Mexico's president calls out Alvin Bragg, saying his indictment is a scheme to keep Trump off the ballot
Whatever you think of Mexico's leftist president, Andrés Manuel López Obrador, there's no disputing he knows every dirty trick in the third-world playbook, having been on the receiving end of at least some of it.
He's watching what's going on in the U.S. now, with Manhattan's "let-'em-all-out" district attorney, Alvin Bragg, seeking to indict President Trump on felony campaign finance charges, and smells the stench of "banana republic" all over it.
According to Newsweek:
Mexican President Andrés Manuel López Obrador on Tuesday defended Donald Trump, saying a potential indictment of the former president could be a move to prevent him from seeking reelection.
"Right now, former President Trump is declaring that they are going to arrest him," López Obrador, who is also known by his initials AMLO, said during a press conference. "If that were the case...it would be so that his name doesn't appear on the ballot."
And it does have the stench of "banana republic" all over it. A sudden epiphany of concern for rule of law, from a district attorney who let every crook out he could, is obviously about politics, not rule of law. Keeping Trump off the ballot is the obvious aim here, and AMLO from abroad could see it from experience.
AMLO also pointed out that the U.S., which blew up the Nordstream II pipeline, had no business lecturing others on rule of law.
The Biden administration's response to that was predictably mealy-mouthed.
That was wretched, given how little the Biden administration is doing to halt the fentanyl inundation with his open border.
What's more, it follows from AMLO's earlier statements that fraud had tainted the last U.S. presidential election. He experienced that himself in 2006, when he had been ahead in the polls, but ballot-counting in the dead of night suddenly stopped, went dark — and then resumed, with the other candidate in the lead. Been there, done that. AMLO was one of the very last world leaders to recognize Joe Biden as president, while the likes of even presumed allies, such as then–U.K. prime minister Boris Johnson and Israeli P.M. Bibi Netanyahu, fell all over themselves to quickly congratulate Joe Biden.
AMLO has a long memory, and said so himself.
Newsweek's writer, who is also a Reforma correspondent in Mexico City, knows the backstory well, adding AMLO's explanation for his statement:

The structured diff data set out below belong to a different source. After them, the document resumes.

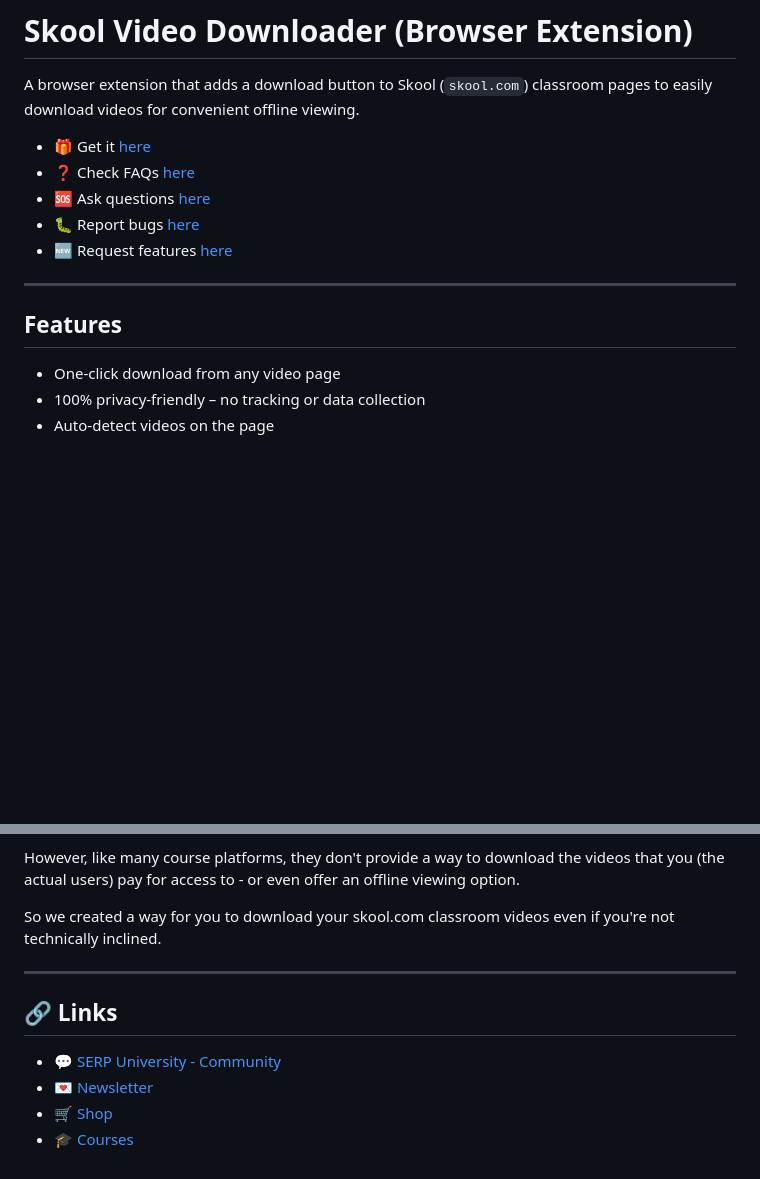
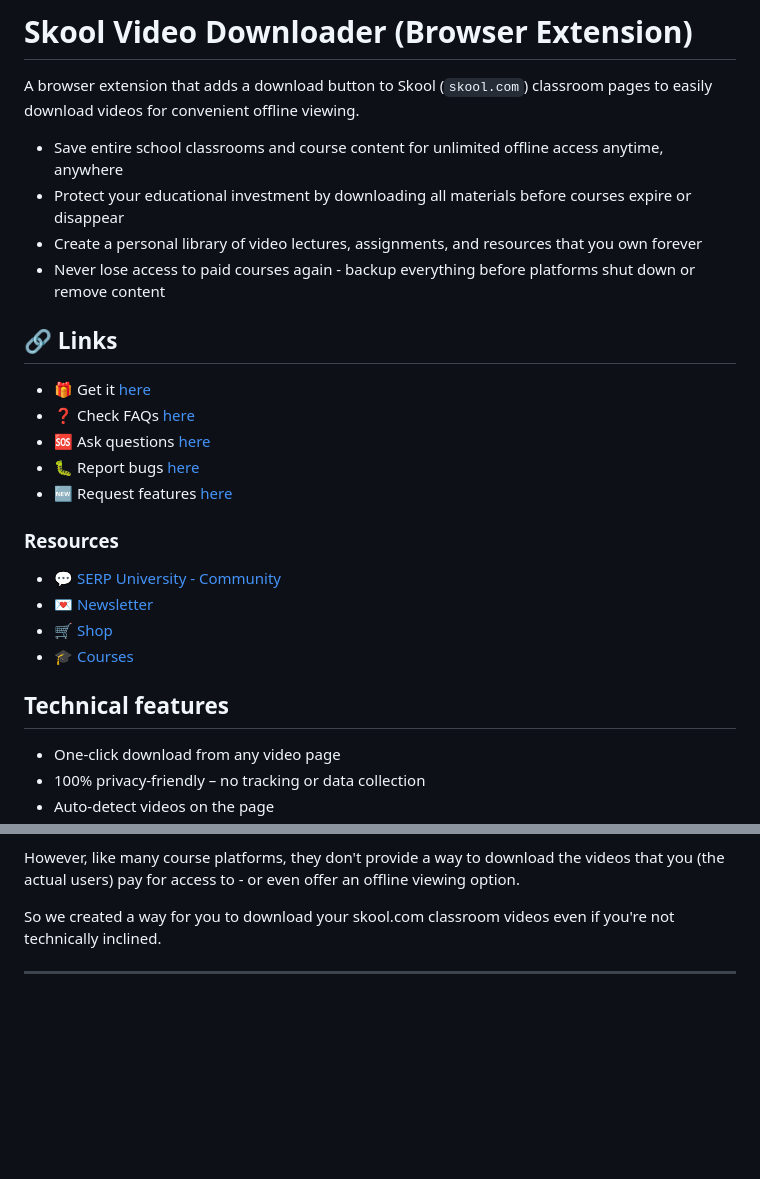
Before and after one commit to serpapps/skool-downloader, a Markdown page: README.md, 2 parts joined by grey strips. Rendered like a GitHub page; blank space fills up the shorter version.

```diff
--- a/README.md
+++ b/README.md
@@ -1,6 +1,14 @@
 # Skool Video Downloader (Browser Extension)
 
 A browser extension that adds a download button to Skool (`skool.com`) classroom pages to easily download videos for convenient offline viewing.
+
+- Save entire school classrooms and course content for unlimited offline access anytime, anywhere
+- Protect your educational investment by downloading all materials before courses expire or disappear
+- Create a personal library of video lectures, assignments, and resources that you own forever
+- Never lose access to paid courses again - backup everything before platforms shut down or remove content
+
+
+## 🔗 Links
 
 - 🎁 Get it [here](https://serp.ly/skool-video-downloader-extension)
 - ❓ Check FAQs [here](https://github.com/orgs/serpapps/discussions/categories/faq)
@@ -8,9 +16,15 @@ A browser extension that adds a download button to Skool (`skool.com`) classroom
 - 🐛 Report bugs [here](https://github.com/serpapps/skool-downloader/issues)
 - 🆕 Request features [here](https://github.com/serpapps/skool-downloader/issues)
 
----
+### Resources
 
-## Features
+- 💬 [SERP University - Community](https://serp.ly/@serp/community)
+- 💌 [Newsletter](https://serp.ly/@serp/email)
+- 🛒 [Shop](https://serp.ly/@serp/store)
+- 🎓 [Courses](https://serp.ly/@serp/courses)
+
+
+## Technical features
 
 - One-click download from any video page
 - 100% privacy-friendly – no tracking or data collection
@@ -103,10 +117,3 @@ However, like many course platforms, they don't provide a way to download the vi
 So we created a way for you to download your skool.com classroom videos even if you're not technically inclined.
 
 ---
-
-## 🔗 Links
-
-- 💬 [SERP University - Community](https://serp.ly/@serp/community)
-- 💌 [Newsletter](https://serp.ly/@serp/email)
-- 🛒 [Shop](https://serp.ly/@serp/store)
-- 🎓 [Courses](https://serp.ly/@serp/courses)
```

As for why AMLO might be supporting Trump ahead of a possible arrest, the Mexican leader alluded to criminal accusations he has faced himself. In 2022, a veteran Mexican politician and an investigative journalist said López Obrador and his government had links to organized crime, which the president has fervently denied.
López Obrador, who became president in 2018, has said election fraud caused him to lose his attempts to gain the office in 2006 and 2012.
"I say this because I too have suffered from the fabrication of a crime, when they didn't want me to run," López Obrador said Tuesday while discussing Trump. "And this is completely anti-democratic. ... Why not allow the people to decide?"
This is all entirely true.
Three thing stand out there.
First, that this kangaroo clown show indictment is being closely watched internationally, and the message being sent is that U.S. politics is starting to resemble the politics of a third-world country, where opponents are jailed on invented charges, quite contrary to what the law says, in a bid to keep an inconvenient opposition leader off the ballot. We've seen it in Venezuela, in Russia, in Pakistan, and even in France; it goes on in any place where political standards are low and a ruling elite is more convinced of its divine right to rule than it is of representative democracy.
Second, AMLO's relations with Joe Biden must be abysmal. U.S.-Mexico relations must be at some kind of unannounced low point for the Mexican president to make that kind of statement about the U.S. when similarly situated politicians — such as Brazil's President Luiz Inácio "Lula" da Silva and Israel's Binyamin Netanyahu — could say the same thing from experience as AMLO did, but didn't. Lula also got railroaded on questionable charges as his first term ended, and then came back to win a second election, albeit apparently a fraud-tainted one. Netanyahu's experience was similar. But they haven't said anything. AMLO did, laying out what was going on and what everyone abroad could see what was going on.
Third, it signals that AMLO will always be there for Joe Biden whenever he or his Democrats engage in banana republic politics. What could be more fun for someone in a shambling democracy that's been held up to scorn for years in the past, to hold up the U.S. as no better than they have been, and oftentimes, actually worse? It's a way of saying "cut the crap" on American exceptionalism, and AMLO is glad to do that.
AMLO may not be the sort of person a Trump voter would vote for if he were running for office in the U.S. He's basically the Bernie Sanders of Mexico. But he should be lauded and respected for his independence and courage all the same, even if it's motivated a tad by resentment of the U.S. There's no doubt he's right and speaking truth from experience.
The U.S. political scene is becoming Latinamericanized, as Eric Hoffer once put it. Now it's getting bad out there, and those who have been there and done that abroad are noticing and, like a doleful Greek chorus, delivering their reproach.
Image: Screen shot from Andrés Manuel López Obrador via YouTube.